I politely disagreed with my friend and reminded him of the similarities between the African America Civil Rights' movement and the GLBT struggle for Equality.
Until June 12, 1967, in some American states it was illegal for African-American adults to marry white ones. In, Loving v. Virginia. U.S. Supreme Court ruled (9 to 0) that anti-miscegenation laws are unconstitutional within the equal protection clause of the Fourteenth Amendment. Chief Justice Warren said: "There can be no question that Virginia's miscegenation statutes rest solely upon distinctions drawn according to race. . . .Marriage is one of 'the basic civil rights of man,' fundamental to our very existence and survival. . . . To deny this fundamental freedom on so unsupportable a basis as the racial classifications embodied in these statutes, classifications so directly subversive of the principle of equality at the heart of the Fourteenth Amendment, is surely to deprive all the State's citizens of liberty without due process of law. The Fourteenth Amendment requires that freedom of choice to marry not be restricted by invidious racial discriminations. Under our Constitution, the freedom to marry or not marry, a person of another race resides with the individual and cannot be infringed by the State." Civil unions for interracial marriages were never part of the equation.
I raise the query because there's a lot of conversation in the aftermath of the New Jersey decision that legalized civil unions instead of marriage in the Garden State.
The story line has not just caused a much-needed debate about how Democrats must frame their values. It's also caused a queasy argument about whether the gay rights marriage movement was too much, too fast. The conversation is even going on in the gay community where every small dissenting voice is amplified like a family fight.
At heart are the old questions: Do you wait for people to be more comfortable to make change? Or do people only become more comfortable in the wake of change? Do you sacrifice incremental benefits by going for the whole enchilada? Or do small changes merely sustain the status quo?

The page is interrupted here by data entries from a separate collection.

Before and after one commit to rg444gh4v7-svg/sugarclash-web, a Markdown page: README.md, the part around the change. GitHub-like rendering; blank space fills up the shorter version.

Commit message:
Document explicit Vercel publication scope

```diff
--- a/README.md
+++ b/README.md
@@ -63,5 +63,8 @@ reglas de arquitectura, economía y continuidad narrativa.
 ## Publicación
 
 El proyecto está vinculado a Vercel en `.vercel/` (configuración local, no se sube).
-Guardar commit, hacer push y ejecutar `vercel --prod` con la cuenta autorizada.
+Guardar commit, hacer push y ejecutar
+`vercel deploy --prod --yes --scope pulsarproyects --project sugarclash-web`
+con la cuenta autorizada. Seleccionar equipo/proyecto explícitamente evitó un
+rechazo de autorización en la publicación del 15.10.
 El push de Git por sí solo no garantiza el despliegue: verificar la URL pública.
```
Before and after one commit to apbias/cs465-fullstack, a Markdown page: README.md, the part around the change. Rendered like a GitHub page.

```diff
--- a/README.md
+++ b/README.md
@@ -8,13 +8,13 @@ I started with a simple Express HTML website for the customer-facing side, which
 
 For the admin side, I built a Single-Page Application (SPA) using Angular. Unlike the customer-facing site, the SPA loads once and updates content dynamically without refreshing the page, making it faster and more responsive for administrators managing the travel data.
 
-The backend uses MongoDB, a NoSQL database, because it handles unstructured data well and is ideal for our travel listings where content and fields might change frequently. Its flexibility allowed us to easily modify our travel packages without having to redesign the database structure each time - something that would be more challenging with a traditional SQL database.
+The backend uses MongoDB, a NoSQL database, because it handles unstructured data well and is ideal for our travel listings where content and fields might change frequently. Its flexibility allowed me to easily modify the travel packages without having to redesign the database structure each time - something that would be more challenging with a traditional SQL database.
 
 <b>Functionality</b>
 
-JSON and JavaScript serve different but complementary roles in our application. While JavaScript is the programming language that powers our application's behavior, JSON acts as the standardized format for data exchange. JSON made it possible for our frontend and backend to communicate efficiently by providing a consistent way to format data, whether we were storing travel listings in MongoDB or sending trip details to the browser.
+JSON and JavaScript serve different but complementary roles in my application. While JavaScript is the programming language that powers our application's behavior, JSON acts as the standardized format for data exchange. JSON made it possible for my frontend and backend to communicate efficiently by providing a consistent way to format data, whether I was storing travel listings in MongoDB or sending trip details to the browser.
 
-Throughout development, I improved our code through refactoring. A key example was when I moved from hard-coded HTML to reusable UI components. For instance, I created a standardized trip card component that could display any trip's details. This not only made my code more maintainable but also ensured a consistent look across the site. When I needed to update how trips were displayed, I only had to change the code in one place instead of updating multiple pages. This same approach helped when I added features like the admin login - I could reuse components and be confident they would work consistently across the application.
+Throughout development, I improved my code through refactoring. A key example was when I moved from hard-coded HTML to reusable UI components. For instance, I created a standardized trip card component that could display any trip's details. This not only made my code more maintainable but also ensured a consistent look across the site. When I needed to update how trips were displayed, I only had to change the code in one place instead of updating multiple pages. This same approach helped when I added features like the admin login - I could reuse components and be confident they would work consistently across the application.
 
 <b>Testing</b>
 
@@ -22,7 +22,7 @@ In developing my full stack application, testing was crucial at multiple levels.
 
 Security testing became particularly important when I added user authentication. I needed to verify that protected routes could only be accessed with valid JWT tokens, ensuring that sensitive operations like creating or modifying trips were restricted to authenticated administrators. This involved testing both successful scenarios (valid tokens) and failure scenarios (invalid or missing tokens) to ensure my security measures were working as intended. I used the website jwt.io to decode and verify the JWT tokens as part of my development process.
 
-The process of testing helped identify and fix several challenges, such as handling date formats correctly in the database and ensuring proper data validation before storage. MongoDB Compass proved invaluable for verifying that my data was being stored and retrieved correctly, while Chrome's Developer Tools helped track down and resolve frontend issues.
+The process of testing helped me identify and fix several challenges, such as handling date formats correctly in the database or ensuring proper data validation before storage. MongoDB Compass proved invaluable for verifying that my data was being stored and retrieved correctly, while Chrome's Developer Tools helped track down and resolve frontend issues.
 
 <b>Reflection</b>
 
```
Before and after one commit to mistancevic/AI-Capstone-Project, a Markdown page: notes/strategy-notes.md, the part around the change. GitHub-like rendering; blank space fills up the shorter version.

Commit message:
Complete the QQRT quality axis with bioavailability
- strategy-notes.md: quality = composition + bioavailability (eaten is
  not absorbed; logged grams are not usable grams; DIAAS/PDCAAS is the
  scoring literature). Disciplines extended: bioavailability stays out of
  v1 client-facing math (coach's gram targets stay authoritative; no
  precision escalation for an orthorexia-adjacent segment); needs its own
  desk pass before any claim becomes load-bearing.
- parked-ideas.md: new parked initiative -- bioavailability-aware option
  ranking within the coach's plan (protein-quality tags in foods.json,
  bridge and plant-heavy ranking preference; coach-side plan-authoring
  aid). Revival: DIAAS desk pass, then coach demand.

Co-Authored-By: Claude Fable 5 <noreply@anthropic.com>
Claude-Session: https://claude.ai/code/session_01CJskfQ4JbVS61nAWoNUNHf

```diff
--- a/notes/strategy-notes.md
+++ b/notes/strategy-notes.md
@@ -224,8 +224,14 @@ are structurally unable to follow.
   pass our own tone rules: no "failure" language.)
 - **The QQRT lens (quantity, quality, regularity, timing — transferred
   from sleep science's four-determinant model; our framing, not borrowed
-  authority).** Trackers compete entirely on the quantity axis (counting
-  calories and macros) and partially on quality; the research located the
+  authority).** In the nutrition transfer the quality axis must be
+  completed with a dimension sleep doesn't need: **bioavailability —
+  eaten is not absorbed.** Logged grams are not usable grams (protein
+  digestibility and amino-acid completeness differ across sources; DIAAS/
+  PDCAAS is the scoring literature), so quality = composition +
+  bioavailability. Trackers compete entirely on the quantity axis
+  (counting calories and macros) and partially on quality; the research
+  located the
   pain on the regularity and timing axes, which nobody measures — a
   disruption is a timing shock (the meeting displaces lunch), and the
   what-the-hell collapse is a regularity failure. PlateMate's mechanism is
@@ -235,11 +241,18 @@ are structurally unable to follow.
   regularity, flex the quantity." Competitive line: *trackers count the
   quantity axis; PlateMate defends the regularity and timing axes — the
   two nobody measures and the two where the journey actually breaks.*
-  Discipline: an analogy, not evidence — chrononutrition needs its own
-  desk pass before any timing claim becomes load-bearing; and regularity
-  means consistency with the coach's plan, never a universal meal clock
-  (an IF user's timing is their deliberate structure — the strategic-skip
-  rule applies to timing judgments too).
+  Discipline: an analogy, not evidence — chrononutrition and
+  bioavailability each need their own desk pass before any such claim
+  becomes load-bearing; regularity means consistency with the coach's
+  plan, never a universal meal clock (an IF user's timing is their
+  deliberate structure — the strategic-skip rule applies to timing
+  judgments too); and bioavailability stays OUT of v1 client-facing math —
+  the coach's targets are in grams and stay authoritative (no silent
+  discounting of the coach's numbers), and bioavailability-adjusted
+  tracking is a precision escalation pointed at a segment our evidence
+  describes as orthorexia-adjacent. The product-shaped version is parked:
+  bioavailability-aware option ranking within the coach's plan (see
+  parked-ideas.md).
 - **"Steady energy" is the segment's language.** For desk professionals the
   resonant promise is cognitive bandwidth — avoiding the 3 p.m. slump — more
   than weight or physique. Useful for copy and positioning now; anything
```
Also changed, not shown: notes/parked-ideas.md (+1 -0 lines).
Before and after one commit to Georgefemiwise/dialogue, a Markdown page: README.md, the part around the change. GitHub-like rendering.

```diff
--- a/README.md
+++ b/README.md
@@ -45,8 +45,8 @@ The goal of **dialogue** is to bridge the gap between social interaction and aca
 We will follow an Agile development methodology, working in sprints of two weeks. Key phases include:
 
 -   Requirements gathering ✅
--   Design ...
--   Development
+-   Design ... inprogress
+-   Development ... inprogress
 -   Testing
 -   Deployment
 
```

Evan Wolfson, the author of "Why Marriage Matters," says that "the classic American pattern of civil rights advances is a patchwork of advances, resistance, regression, all at the same time." Today the map of America looks decidedly like a patchwork quilt.
The gay rights movement is not solely about marriage, and there are real gains in pursuing health benefits and Social Security. Activists, such as Rick Garcia of Equality Illinois, say gays need to tell the everyday stories of couples barred from hospital rooms and from health coverage.
But if we waited for comfort levels to rise, would we still have laws against interracial marriage? Would we be issuing civil unions for segregated marriages?
Six years ago, Vermont took the radical step of legalizing civil unions. Now civil unions are the moderate position. Does anyone think this shift in thinking would have happened without marriage on the agenda?
When same-sex marriage was legalized in Massachusetts, a huge uproar was predicted. But the sky never fell, and the uproar became a low hum. In Massachusetts, same sex couples now look like any other SUV couple with two parents, a kid, and a golden retriever on a quiet suburban street. We've even begun the next, less cheerful, chapter in equality: same-sex divorce.
There is nothing that the GLBT community can do to appease its opponents except, perhaps, disappear. But in one of the exit polls in the 2004 presidential election that got the least attention, 60 percent of voters favor either gay marriage or civil unions. The younger the voters, the more likely they are to favor marriage. To me, that is reason enough to fight for same sex marriages instead of civil unions.